_EXERCISE_:
Return the records exactly as they appear below, omitting the pictures.

Web interface edit records:

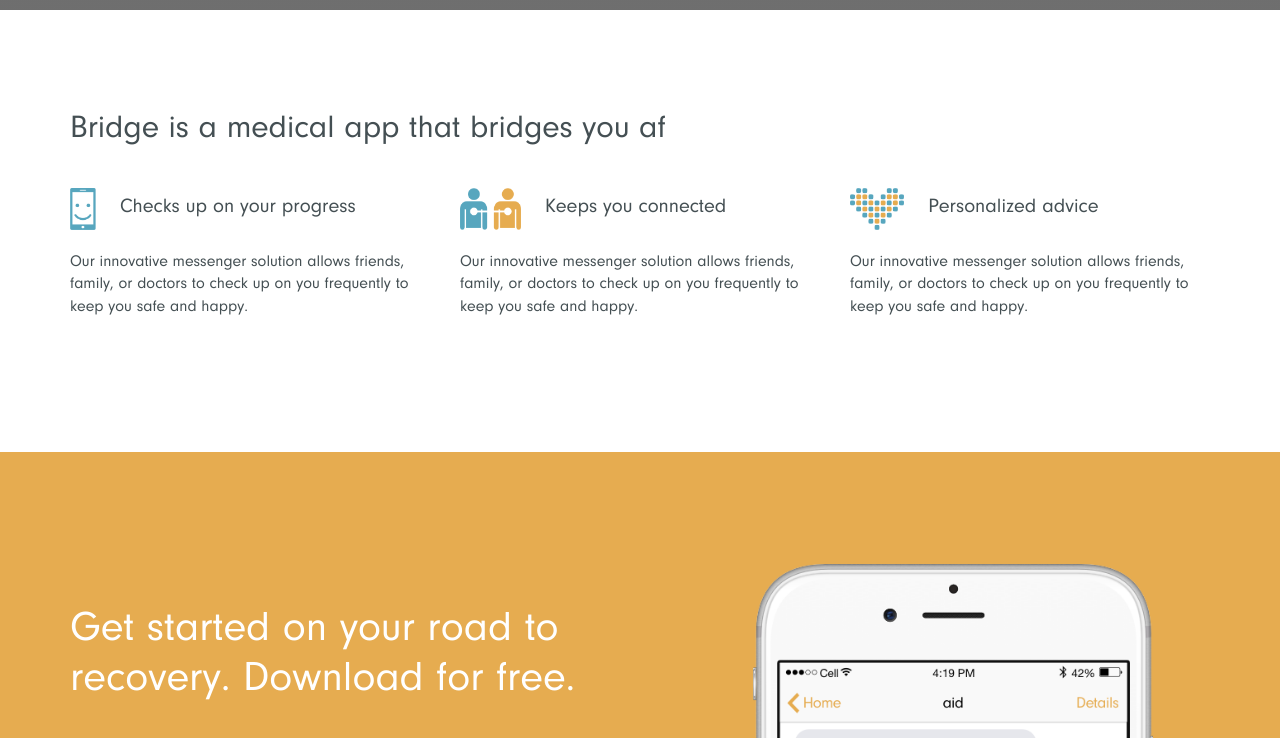
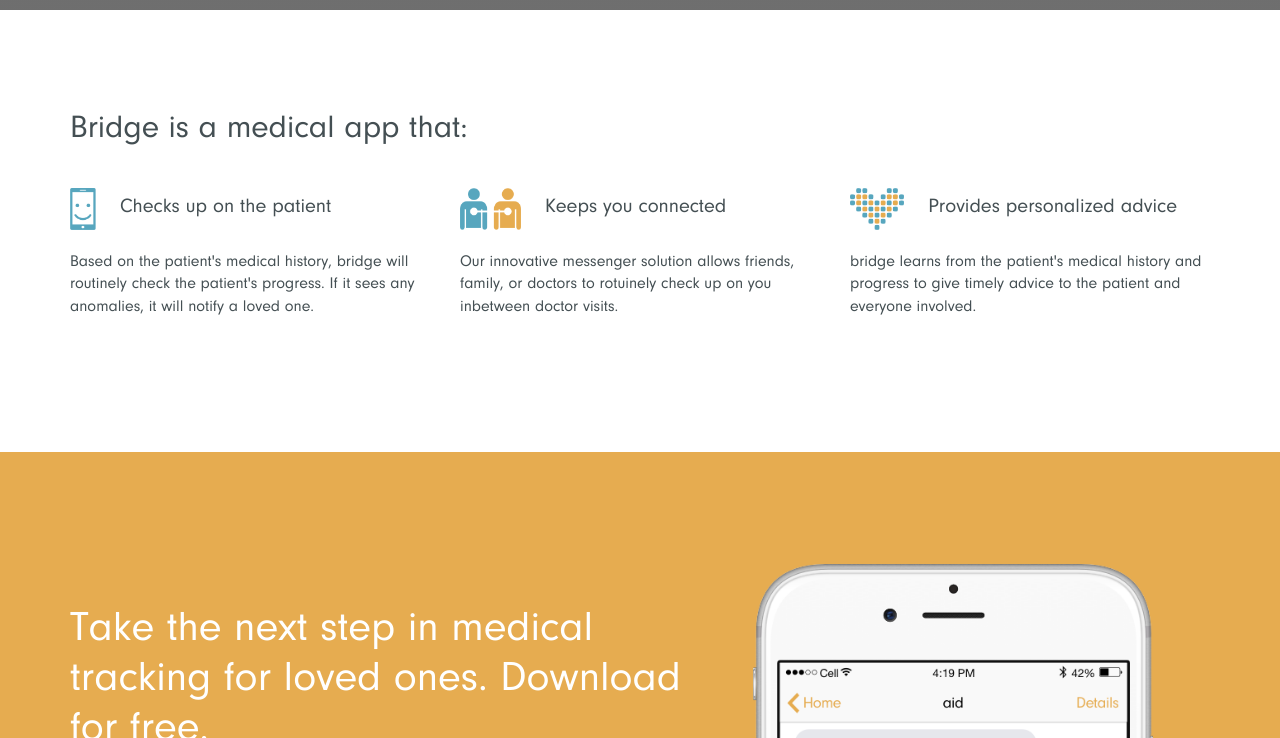
Before and after one commit to bridgeaid/bridgeaid.github.io, a plain HTML site: page bridge.html in a window 1280 px wide. Shown: the part 670-1408 px from the top of the page. Drawn offline with nearby package versions, Linux system fonts and the light colour scheme; grey boxes are pictures that could not be loaded.

Commit message:
Updated bridge content

```diff
--- a/bridge.html
+++ b/bridge.html
@@ -22,7 +22,7 @@
 				<div class="col-sm-12 col-md-7 col-lg-6">
 					<div class="">
 						<img id="logo" src="assets/images/bridge_logo.png">
-						<p class="front-header">Helping you keep track of the ones you love the most</p>
+						<p class="front-header">Helping you take care of the ones you love the most</p>
 						<div class="buttons">
 							<img src="assets/images/app_store.png">
 							<img src="assets/images/google_play.png">
@@ -37,7 +37,7 @@
 		<div class="container">
 			<div class="row">
 				<div class="col-md-12">
-					<h2 class="feature-header">Bridge is a medical app that bridges you af</h2>
+					<h2 class="feature-header">Bridge is a medical app that:</h2>
 				</div>
 			</div>
 			<div class="row feature-wrapper">
@@ -45,10 +45,10 @@
 					<div class="feature-wrap">
 						<div class="feature">
 							<img class="icon" src="assets/images/ok.png">
-							<h4>Checks up on your progress</h4>
+							<h4>Checks up on the patient</h4>
 						</div>
 						<p>
-							Our innovative messenger solution allows friends, family, or doctors to check up on you frequently to keep you safe and happy.
+							Based on the patient's medical history, bridge will routinely check the patient's progress. If it sees any anomalies, it will notify a loved one.
 						</p>
 					</div>
 				</div>
@@ -59,7 +59,7 @@
 							<h4>Keeps you connected</h4>
 						</div>
 						<p>
-							Our innovative messenger solution allows friends, family, or doctors to check up on you frequently to keep you safe and happy.
+							Our innovative messenger solution allows friends, family, or doctors to rotuinely check up on you inbetween doctor visits.
 						</p>
 					</div>
 				</div>
@@ -67,10 +67,10 @@
 					<div class="feature-wrap">
 						<div class="feature">
 							<img class="icon" src="assets/images/hart.png">
-							<h4>Personalized advice</h4>
+							<h4>Provides personalized advice</h4>
 						</div>
 						<p>
-							Our innovative messenger solution allows friends, family, or doctors to check up on you frequently to keep you safe and happy.
+							bridge learns from the patient's medical history and progress to give timely advice to the patient and everyone involved.
 						</p>
 					</div>
 				</div>
@@ -83,7 +83,7 @@
 			<div class="row">
 				<div class="col-md-7 col-sm-12">
 					<div class="bottom-content">
-						<p class="bottom-header">Get started on your road to recovery. Download for free.</p>
+						<p class="bottom-header">Take the next step in medical tracking for loved ones. Download for free.</p>
 						<div class="buttons">
 							<img src="assets/images/app_store.png">
 							<img src="assets/images/google_play.png">
```
Also changed, not shown: aid.html (+1 -1 lines).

_EXERCISE ANSWER_:
Before and after one commit to bridgeaid/bridgeaid.github.io, a plain HTML site: page bridge.html in a window 1280 px wide. Shown: the part 670-1408 px from the top of the page. Drawn offline with nearby package versions, Linux system fonts and the light colour scheme; grey boxes are pictures that could not be loaded.

Commit message:
Updated bridge content

```diff
--- a/bridge.html
+++ b/bridge.html
@@ -22,7 +22,7 @@
 				<div class="col-sm-12 col-md-7 col-lg-6">
 					<div class="">
 						<img id="logo" src="assets/images/bridge_logo.png">
-						<p class="front-header">Helping you keep track of the ones you love the most</p>
+						<p class="front-header">Helping you take care of the ones you love the most</p>
 						<div class="buttons">
 							<img src="assets/images/app_store.png">
 							<img src="assets/images/google_play.png">
@@ -37,7 +37,7 @@
 		<div class="container">
 			<div class="row">
 				<div class="col-md-12">
-					<h2 class="feature-header">Bridge is a medical app that bridges you af</h2>
+					<h2 class="feature-header">Bridge is a medical app that:</h2>
 				</div>
 			</div>
 			<div class="row feature-wrapper">
@@ -45,10 +45,10 @@
 					<div class="feature-wrap">
 						<div class="feature">
 							<img class="icon" src="assets/images/ok.png">
-							<h4>Checks up on your progress</h4>
+							<h4>Checks up on the patient</h4>
 						</div>
 						<p>
-							Our innovative messenger solution allows friends, family, or doctors to check up on you frequently to keep you safe and happy.
+							Based on the patient's medical history, bridge will routinely check the patient's progress. If it sees any anomalies, it will notify a loved one.
 						</p>
 					</div>
 				</div>
@@ -59,7 +59,7 @@
 							<h4>Keeps you connected</h4>
 						</div>
 						<p>
-							Our innovative messenger solution allows friends, family, or doctors to check up on you frequently to keep you safe and happy.
+							Our innovative messenger solution allows friends, family, or doctors to rotuinely check up on you inbetween doctor visits.
 						</p>
 					</div>
 				</div>
@@ -67,10 +67,10 @@
 					<div class="feature-wrap">
 						<div class="feature">
 							<img class="icon" src="assets/images/hart.png">
-							<h4>Personalized advice</h4>
+							<h4>Provides personalized advice</h4>
 						</div>
 						<p>
-							Our innovative messenger solution allows friends, family, or doctors to check up on you frequently to keep you safe and happy.
+							bridge learns from the patient's medical history and progress to give timely advice to the patient and everyone involved.
 						</p>
 					</div>
 				</div>
@@ -83,7 +83,7 @@
 			<div class="row">
 				<div class="col-md-7 col-sm-12">
 					<div class="bottom-content">
-						<p class="bottom-header">Get started on your road to recovery. Download for free.</p>
+						<p class="bottom-header">Take the next step in medical tracking for loved ones. Download for free.</p>
 						<div class="buttons">
 							<img src="assets/images/app_store.png">
 							<img src="assets/images/google_play.png">
```
Also changed, not shown: aid.html (+1 -1 lines).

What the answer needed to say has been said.